───── Data ─────

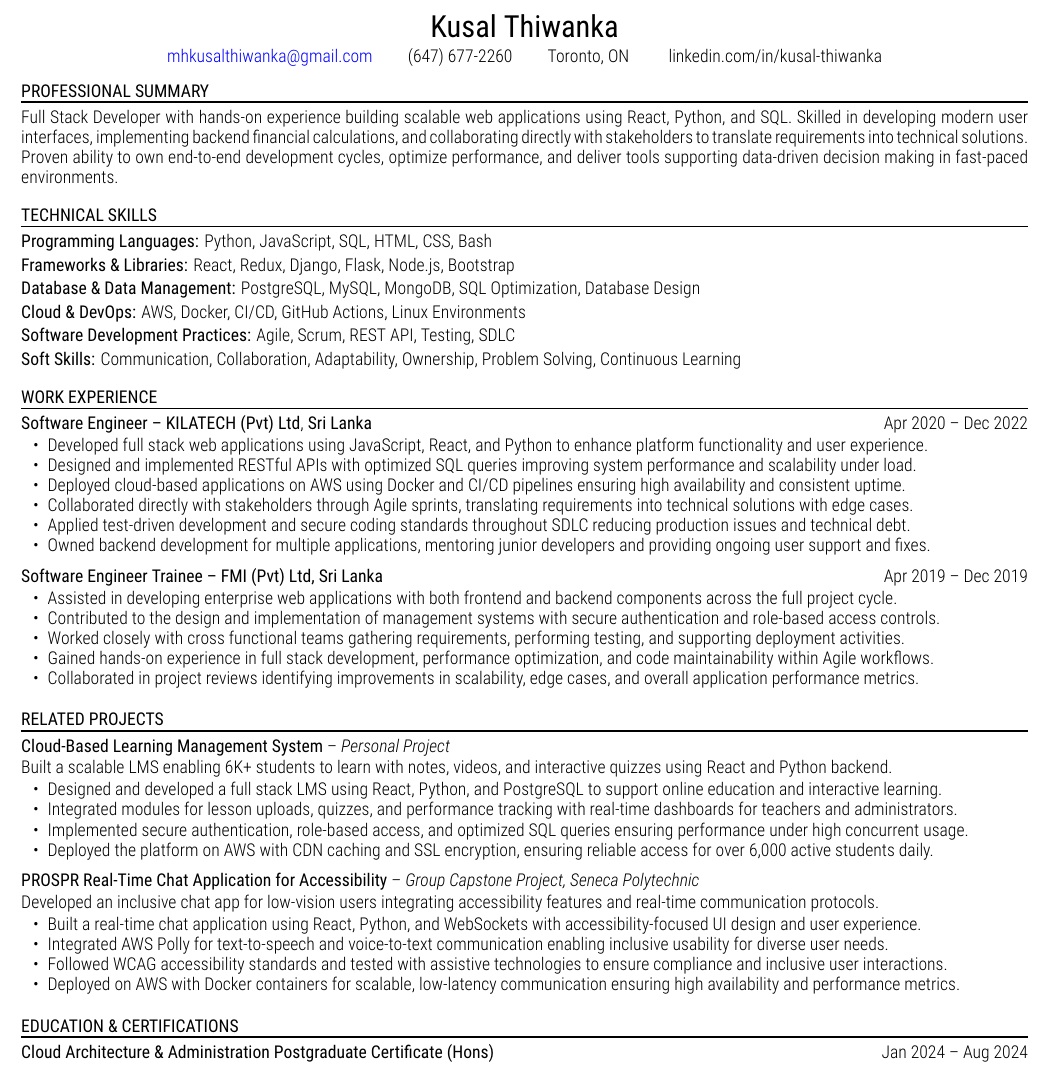
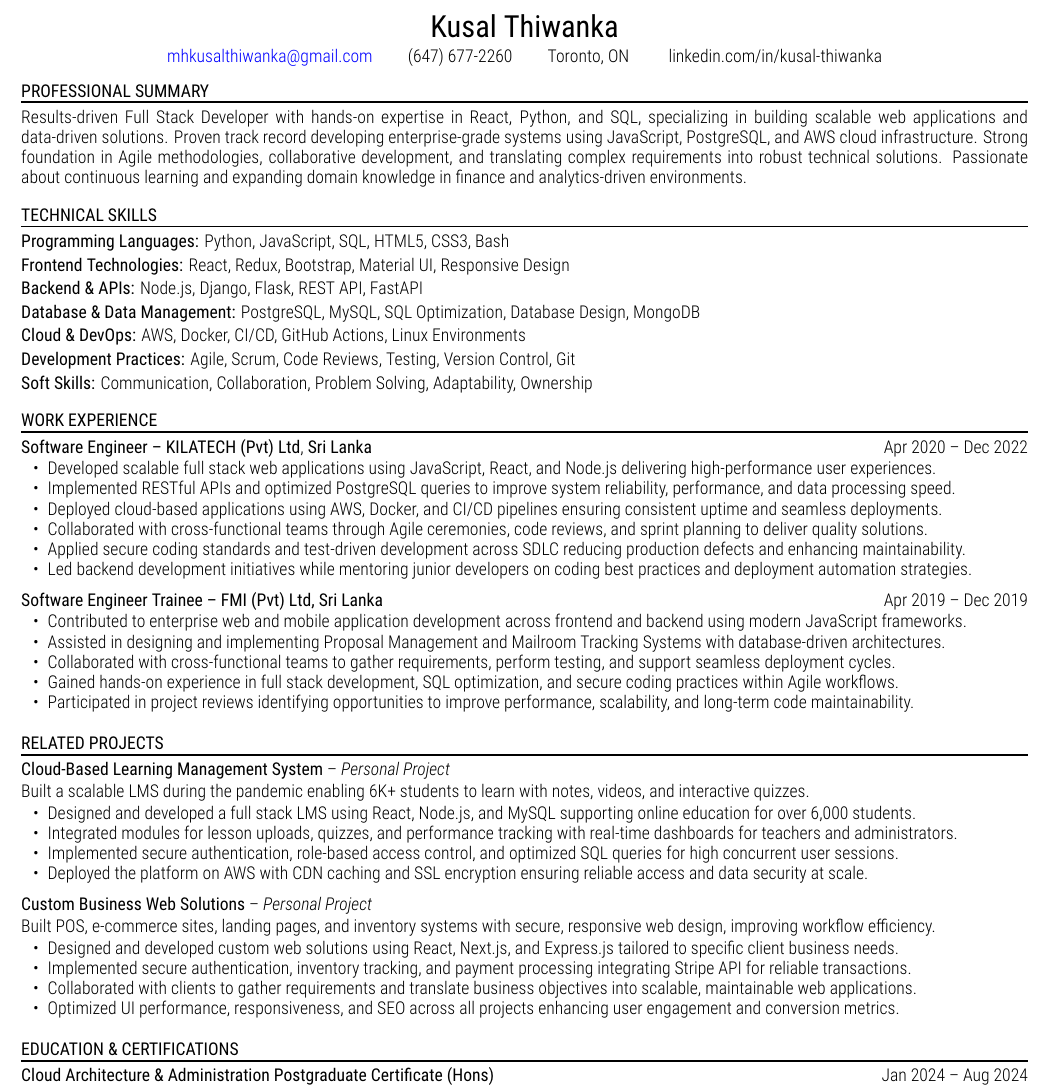
Before and after one commit to kusalthiwankaca/n8n-job-seeker-resumes, a LaTeX document (xelatex_files/Full_Stack_Developer_ReactPython_-_TD_Asset_Management_Portfolio_Analytics_TD_Securities_JobID4367159636.tex): part of the page, cut so that both start at the same text. Compiled offline with XeLaTeX.

Commit message:
chore: update resume (Updated)

```diff
--- a/xelatex_files/Full_Stack_Developer_ReactPython_-_TD_Asset_Management_Portfolio_Analytics_TD_Securities_JobID4367159636.tex
+++ b/xelatex_files/Full_Stack_Developer_ReactPython_-_TD_Asset_Management_Portfolio_Analytics_TD_Securities_JobID4367159636.tex
@@ -50,7 +50,7 @@ linkedin.com/in/kusal-thiwanka
 
 \vspace{-2pt}
 
-Full Stack Developer with hands-on experience building scalable web applications using React, Python, and SQL. Skilled in developing modern user interfaces, implementing backend financial calculations, and collaborating directly with stakeholders to translate requirements into technical solutions. Proven ability to own end-to-end development cycles, optimize performance, and deliver tools supporting data-driven decision making in fast-paced environments.
+Results-driven Full Stack Developer with hands-on expertise in React, Python, and SQL, specializing in building scalable web applications and data-driven solutions. Proven track record developing enterprise-grade systems using JavaScript, PostgreSQL, and AWS cloud infrastructure. Strong foundation in Agile methodologies, collaborative development, and translating complex requirements into robust technical solutions. Passionate about continuous learning and expanding domain knowledge in finance and analytics-driven environments.
 
 \vspace{8pt}
 
@@ -59,17 +59,19 @@ Full Stack Developer with hands-on experience building scalable web applications
 
 \vspace{-2pt}
 
-\textbf{Programming Languages:} Python, JavaScript, SQL, HTML, CSS, Bash
+\textbf{Programming Languages:} Python, JavaScript, SQL, HTML5, CSS3, Bash
 
-\textbf{Frameworks \& Libraries:} React, Redux, Django, Flask, Node.js, Bootstrap
+\textbf{Frontend Technologies:} React, Redux, Bootstrap, Material UI, Responsive Design
 
-\textbf{Database \& Data Management:} PostgreSQL, MySQL, MongoDB, SQL Optimization, Database Design
+\textbf{Backend \& APIs:} Node.js, Django, Flask, REST API, FastAPI
+
+\textbf{Database \& Data Management:} PostgreSQL, MySQL, SQL Optimization, Database Design, MongoDB
 
 \textbf{Cloud \& DevOps:} AWS, Docker, CI/CD, GitHub Actions, Linux Environments
 
-\textbf{Software Development Practices:} Agile, Scrum, REST API, Testing, SDLC
+\textbf{Development Practices:} Agile, Scrum, Code Reviews, Testing, Version Control, Git
 
-\textbf{Soft Skills:} Communication, Collaboration, Adaptability, Ownership, Problem Solving, Continuous Learning
+\textbf{Soft Skills:} Communication, Collaboration, Problem Solving, Adaptability, Ownership
 
 \vspace{8pt}
 
@@ -83,12 +85,12 @@ Full Stack Developer with hands-on experience building scalable web applications
 \vspace{-1pt}
 
 \begin{itemize}
-\item Developed full stack web applications using JavaScript, React, and Python to enhance platform functionality and user experience.
-\item Designed and implemented RESTful APIs with optimized SQL queries improving system performance and scalability under load.
-\item Deployed cloud-based applications on AWS using Docker and CI/CD pipelines ensuring high availability and consistent uptime.
-\item Collaborated directly with stakeholders through Agile sprints, translating requirements into technical solutions with edge cases.
-\item Applied test-driven development and secure coding standards throughout SDLC reducing production issues and technical debt.
-\item Owned backend development for multiple applications, mentoring junior developers and providing ongoing user support and fixes.
+\item Developed scalable full stack web applications using JavaScript, React, and Node.js delivering high-performance user experiences.
+\item Implemented RESTful APIs and optimized PostgreSQL queries to improve system reliability, performance, and data processing speed.
+\item Deployed cloud-based applications using AWS, Docker, and CI/CD pipelines ensuring consistent uptime and seamless deployments.
+\item Collaborated with cross-functional teams through Agile ceremonies, code reviews, and sprint planning to deliver quality solutions.
+\item Applied secure coding standards and test-driven development across SDLC reducing production defects and enhancing maintainability.
+\item Led backend development initiatives while mentoring junior developers on coding best practices and deployment automation strategies.
 \end{itemize}
 
 \textbf{Software Engineer Trainee -- FMI (Pvt) Ltd, Sri Lanka} \hfill Apr 2019 -- Dec 2019
@@ -96,11 +98,11 @@ Full Stack Developer with hands-on experience building scalable web applications
 \vspace{-1pt}
 
 \begin{itemize}
-\item Assisted in developing enterprise web applications with both frontend and backend components across the full project cycle.
-\item Contributed to the design and implementation of management systems with secure authentication and role-based access controls.
-\item Worked closely with cross functional teams gathering requirements, performing testing, and supporting deployment activities.
-\item Gained hands-on experience in full stack development, performance optimization, and code maintainability within Agile workflows.
-\item Collaborated in project reviews identifying improvements in scalability, edge cases, and overall application performance metrics.
+\item Contributed to enterprise web and mobile application development across frontend and backend using modern JavaScript frameworks.
+\item Assisted in designing and implementing Proposal Management and Mailroom Tracking Systems with database-driven architectures.
+\item Collaborated with cross-functional teams to gather requirements, perform testing, and support seamless deployment cycles.
+\item Gained hands-on experience in full stack development, SQL optimization, and secure coding practices within Agile workflows.
+\item Participated in project reviews identifying opportunities to improve performance, scalability, and long-term code maintainability.
 \end{itemize}
 
 \vspace{6pt}
@@ -114,26 +116,26 @@ Full Stack Developer with hands-on experience building scalable web applications
 
 \vspace{-1pt}
 
-Built a scalable LMS enabling 6K+ students to learn with notes, videos, and interactive quizzes using React and Python backend.
+Built a scalable LMS during the pandemic enabling 6K+ students to learn with notes, videos, and interactive quizzes.
 \vspace{-1pt}
 \begin{itemize}
-\item Designed and developed a full stack LMS using React, Python, and PostgreSQL to support online education and interactive learning.
+\item Designed and developed a full stack LMS using React, Node.js, and MySQL supporting online education for over 6,000 students.
 \item Integrated modules for lesson uploads, quizzes, and performance tracking with real-time dashboards for teachers and administrators.
-\item Implemented secure authentication, role-based access, and optimized SQL queries ensuring performance under high concurrent usage.
-\item Deployed the platform on AWS with CDN caching and SSL encryption, ensuring reliable access for over 6,000 active students daily.
+\item Implemented secure authentication, role-based access control, and optimized SQL queries for high concurrent user sessions.
+\item Deployed the platform on AWS with CDN caching and SSL encryption ensuring reliable access and data security at scale.
 \end{itemize}
 
-\textbf{PROSPR  Real-Time Chat Application for Accessibility} -- \emph{Group Capstone Project, Seneca Polytechnic}
+\textbf{Custom Business Web Solutions} -- \emph{Personal Project}
 
 \vspace{-1pt}
 
-Developed an inclusive chat app for low-vision users integrating accessibility features and real-time communication protocols.
+Built POS, e-commerce sites, landing pages, and inventory systems with secure, responsive web design, improving workflow efficiency.
 \vspace{-1pt}
 \begin{itemize}
-\item Built a real-time chat application using React, Python, and WebSockets with accessibility-focused UI design and user experience.
-\item Integrated AWS Polly for text-to-speech and voice-to-text communication enabling inclusive usability for diverse user needs.
-\item Followed WCAG accessibility standards and tested with assistive technologies to ensure compliance and inclusive user interactions.
-\item Deployed on AWS with Docker containers for scalable, low-latency communication ensuring high availability and performance metrics.
+\item Designed and developed custom web solutions using React, Next.js, and Express.js tailored to specific client business needs.
+\item Implemented secure authentication, inventory tracking, and payment processing integrating Stripe API for reliable transactions.
+\item Collaborated with clients to gather requirements and translate business objectives into scalable, maintainable web applications.
+\item Optimized UI performance, responsiveness, and SEO across all projects enhancing user engagement and conversion metrics.
 \end{itemize}
 
 \vspace{6pt}
```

─────

◆ **Task instructions**
Search the listing for "maintainability" and show every line where it occurs.

◆ **Task response**
+\item Applied secure coding standards and test-driven development across SDLC reducing production defects and enhancing maintainability.
-\item Gained hands-on experience in full stack development, performance optimization, and code maintainability within Agile workflows.
+\item Participated in project reviews identifying opportunities to improve performance, scalability, and long-term code maintainability.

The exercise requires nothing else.